» **WHAT TO PRODUCE**
Search the entries for lines that contain the word "hidden", and report each one found.

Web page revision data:
****
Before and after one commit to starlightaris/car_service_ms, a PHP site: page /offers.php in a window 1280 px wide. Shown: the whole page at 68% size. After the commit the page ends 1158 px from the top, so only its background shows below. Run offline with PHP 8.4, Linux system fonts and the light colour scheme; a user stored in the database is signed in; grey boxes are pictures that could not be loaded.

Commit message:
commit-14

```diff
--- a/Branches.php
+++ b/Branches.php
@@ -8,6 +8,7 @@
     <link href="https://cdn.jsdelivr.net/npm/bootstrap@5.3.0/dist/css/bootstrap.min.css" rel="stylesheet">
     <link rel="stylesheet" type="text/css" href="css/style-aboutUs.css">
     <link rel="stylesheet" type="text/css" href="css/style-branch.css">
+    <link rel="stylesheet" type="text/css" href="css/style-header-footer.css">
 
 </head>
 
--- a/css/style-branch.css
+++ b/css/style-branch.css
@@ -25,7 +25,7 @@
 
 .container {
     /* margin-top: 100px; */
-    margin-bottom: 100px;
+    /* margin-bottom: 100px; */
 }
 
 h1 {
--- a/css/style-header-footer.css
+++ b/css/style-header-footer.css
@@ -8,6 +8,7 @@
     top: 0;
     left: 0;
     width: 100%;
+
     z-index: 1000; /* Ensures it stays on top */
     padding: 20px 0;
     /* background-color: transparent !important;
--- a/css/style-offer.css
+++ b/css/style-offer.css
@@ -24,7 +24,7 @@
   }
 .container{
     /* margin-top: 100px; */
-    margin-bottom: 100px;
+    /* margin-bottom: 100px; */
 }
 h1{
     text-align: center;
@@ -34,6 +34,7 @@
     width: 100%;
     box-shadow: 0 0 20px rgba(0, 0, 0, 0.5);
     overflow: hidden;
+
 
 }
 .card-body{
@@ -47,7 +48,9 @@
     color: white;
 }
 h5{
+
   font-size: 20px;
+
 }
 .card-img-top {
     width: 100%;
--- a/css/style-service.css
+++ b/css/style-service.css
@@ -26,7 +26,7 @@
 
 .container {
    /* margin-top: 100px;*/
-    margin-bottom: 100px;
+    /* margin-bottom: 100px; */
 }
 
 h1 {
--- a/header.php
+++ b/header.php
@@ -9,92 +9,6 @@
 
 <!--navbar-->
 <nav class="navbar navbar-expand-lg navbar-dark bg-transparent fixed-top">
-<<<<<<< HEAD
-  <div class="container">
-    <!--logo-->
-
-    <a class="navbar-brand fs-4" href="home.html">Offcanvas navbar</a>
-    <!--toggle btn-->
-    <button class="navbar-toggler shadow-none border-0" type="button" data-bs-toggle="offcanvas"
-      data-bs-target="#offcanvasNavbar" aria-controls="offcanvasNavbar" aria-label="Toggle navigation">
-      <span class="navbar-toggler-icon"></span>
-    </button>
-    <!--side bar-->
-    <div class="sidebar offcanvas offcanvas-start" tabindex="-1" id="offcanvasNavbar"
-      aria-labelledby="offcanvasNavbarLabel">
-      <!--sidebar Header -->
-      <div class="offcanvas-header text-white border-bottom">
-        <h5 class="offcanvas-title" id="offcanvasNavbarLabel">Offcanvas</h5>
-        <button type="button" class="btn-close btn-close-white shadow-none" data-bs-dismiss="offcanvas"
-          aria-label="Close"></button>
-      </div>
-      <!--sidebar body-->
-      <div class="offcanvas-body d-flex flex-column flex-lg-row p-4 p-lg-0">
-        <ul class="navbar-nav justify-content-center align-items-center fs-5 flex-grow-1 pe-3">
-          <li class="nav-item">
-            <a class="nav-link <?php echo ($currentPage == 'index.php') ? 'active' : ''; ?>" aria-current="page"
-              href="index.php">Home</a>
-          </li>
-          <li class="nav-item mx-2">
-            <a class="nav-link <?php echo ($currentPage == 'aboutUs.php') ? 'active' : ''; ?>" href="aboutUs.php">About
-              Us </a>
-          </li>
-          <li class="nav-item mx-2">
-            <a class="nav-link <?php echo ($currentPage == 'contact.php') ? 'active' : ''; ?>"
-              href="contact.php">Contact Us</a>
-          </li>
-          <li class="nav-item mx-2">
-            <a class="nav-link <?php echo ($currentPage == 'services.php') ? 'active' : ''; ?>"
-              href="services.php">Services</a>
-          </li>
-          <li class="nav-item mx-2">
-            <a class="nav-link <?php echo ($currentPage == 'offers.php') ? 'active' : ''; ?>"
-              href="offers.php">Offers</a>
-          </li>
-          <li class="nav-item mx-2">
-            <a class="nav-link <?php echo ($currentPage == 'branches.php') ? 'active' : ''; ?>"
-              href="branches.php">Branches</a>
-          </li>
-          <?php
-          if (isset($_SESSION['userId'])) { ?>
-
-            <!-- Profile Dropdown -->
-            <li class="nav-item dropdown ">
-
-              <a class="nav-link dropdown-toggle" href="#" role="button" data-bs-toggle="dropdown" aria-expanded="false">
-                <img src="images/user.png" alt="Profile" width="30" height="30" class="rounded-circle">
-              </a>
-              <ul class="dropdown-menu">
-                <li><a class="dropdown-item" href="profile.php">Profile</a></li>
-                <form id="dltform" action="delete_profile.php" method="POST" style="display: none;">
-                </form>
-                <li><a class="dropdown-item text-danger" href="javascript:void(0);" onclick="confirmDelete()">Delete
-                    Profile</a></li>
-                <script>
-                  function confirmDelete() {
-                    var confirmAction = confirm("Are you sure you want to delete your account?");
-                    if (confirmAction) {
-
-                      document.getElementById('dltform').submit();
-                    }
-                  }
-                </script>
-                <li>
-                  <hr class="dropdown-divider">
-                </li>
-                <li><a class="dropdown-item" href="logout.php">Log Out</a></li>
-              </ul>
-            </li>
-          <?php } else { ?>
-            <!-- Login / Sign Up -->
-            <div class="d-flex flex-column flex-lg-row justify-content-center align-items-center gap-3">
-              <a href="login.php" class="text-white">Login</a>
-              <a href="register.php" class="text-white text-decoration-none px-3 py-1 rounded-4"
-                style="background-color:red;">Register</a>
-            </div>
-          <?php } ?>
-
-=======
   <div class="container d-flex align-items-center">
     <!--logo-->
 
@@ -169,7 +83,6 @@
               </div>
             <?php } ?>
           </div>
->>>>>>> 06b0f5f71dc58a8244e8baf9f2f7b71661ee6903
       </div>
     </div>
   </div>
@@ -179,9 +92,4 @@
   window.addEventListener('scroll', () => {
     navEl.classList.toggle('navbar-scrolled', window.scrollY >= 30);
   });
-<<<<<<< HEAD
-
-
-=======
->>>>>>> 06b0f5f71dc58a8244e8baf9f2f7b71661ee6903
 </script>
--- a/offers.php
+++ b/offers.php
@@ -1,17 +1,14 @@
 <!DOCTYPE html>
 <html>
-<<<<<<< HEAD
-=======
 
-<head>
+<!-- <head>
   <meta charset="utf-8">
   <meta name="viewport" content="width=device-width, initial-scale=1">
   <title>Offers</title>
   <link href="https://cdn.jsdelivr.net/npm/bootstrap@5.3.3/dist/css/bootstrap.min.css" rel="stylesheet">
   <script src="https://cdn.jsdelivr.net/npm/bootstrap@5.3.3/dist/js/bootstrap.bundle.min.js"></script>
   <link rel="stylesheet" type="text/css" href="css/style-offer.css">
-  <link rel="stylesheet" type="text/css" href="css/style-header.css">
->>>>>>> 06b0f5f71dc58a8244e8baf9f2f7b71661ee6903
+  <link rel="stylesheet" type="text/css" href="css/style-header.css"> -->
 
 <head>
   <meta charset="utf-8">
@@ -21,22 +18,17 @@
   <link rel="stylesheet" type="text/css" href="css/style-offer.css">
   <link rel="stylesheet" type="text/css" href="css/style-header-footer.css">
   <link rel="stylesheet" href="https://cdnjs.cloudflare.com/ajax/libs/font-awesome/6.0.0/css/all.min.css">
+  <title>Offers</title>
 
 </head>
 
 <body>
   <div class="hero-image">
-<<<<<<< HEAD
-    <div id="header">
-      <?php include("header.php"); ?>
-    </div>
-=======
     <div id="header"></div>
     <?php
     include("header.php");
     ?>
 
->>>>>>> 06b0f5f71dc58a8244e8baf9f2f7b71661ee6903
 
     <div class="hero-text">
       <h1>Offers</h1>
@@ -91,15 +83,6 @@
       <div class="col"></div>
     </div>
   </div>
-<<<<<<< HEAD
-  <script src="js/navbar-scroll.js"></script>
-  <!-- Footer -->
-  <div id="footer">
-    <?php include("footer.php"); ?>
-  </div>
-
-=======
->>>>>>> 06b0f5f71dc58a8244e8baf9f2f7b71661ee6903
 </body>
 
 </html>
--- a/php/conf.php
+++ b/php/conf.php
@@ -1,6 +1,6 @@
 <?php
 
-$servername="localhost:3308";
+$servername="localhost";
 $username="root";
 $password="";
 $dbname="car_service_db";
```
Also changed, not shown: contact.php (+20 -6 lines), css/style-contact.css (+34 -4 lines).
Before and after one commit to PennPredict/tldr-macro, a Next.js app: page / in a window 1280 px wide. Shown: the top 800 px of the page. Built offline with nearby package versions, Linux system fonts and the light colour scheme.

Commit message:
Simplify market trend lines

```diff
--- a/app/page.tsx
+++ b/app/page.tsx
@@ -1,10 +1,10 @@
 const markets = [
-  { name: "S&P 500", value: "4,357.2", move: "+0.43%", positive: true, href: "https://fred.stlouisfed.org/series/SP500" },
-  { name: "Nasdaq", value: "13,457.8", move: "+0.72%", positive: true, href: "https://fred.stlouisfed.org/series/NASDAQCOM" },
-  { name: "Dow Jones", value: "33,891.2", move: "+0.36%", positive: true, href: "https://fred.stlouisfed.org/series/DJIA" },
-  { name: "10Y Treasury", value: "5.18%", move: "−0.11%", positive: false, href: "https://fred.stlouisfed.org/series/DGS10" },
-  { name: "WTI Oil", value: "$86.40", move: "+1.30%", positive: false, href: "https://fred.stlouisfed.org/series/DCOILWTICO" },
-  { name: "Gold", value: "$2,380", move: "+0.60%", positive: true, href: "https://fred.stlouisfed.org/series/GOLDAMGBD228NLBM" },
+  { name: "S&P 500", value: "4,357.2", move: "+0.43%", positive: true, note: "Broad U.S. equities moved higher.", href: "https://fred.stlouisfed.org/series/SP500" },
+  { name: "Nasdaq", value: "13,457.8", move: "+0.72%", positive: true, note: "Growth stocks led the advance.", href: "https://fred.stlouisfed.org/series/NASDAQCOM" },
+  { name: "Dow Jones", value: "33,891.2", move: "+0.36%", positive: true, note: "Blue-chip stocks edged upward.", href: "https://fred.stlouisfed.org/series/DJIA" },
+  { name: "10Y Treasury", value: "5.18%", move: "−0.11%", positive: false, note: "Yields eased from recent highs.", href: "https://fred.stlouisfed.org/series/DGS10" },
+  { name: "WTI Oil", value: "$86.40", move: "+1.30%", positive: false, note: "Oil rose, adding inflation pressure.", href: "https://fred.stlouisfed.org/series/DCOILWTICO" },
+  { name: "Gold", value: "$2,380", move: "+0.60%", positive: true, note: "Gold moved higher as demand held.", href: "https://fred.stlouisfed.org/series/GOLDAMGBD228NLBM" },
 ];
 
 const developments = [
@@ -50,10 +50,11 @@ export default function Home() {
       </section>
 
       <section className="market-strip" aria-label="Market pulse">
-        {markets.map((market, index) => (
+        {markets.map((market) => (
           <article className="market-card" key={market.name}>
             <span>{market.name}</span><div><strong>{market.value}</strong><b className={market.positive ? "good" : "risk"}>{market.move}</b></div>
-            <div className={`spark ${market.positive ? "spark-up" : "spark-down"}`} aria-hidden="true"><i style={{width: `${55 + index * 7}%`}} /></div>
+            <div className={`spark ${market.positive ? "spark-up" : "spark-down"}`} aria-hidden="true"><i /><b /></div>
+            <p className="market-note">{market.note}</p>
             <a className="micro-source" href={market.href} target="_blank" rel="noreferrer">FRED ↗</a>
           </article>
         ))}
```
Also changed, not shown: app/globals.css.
****
» **EXERCISE RESULT**
     overflow: hidden;
-            <div className={`spark ${market.positive ? "spark-up" : "spark-down"}`} aria-hidden="true"><i style={{width: `${55 + index * 7}%`}} /></div>
+            <div className={`spark ${market.positive ? "spark-up" : "spark-down"}`} aria-hidden="true"><i /><b /></div>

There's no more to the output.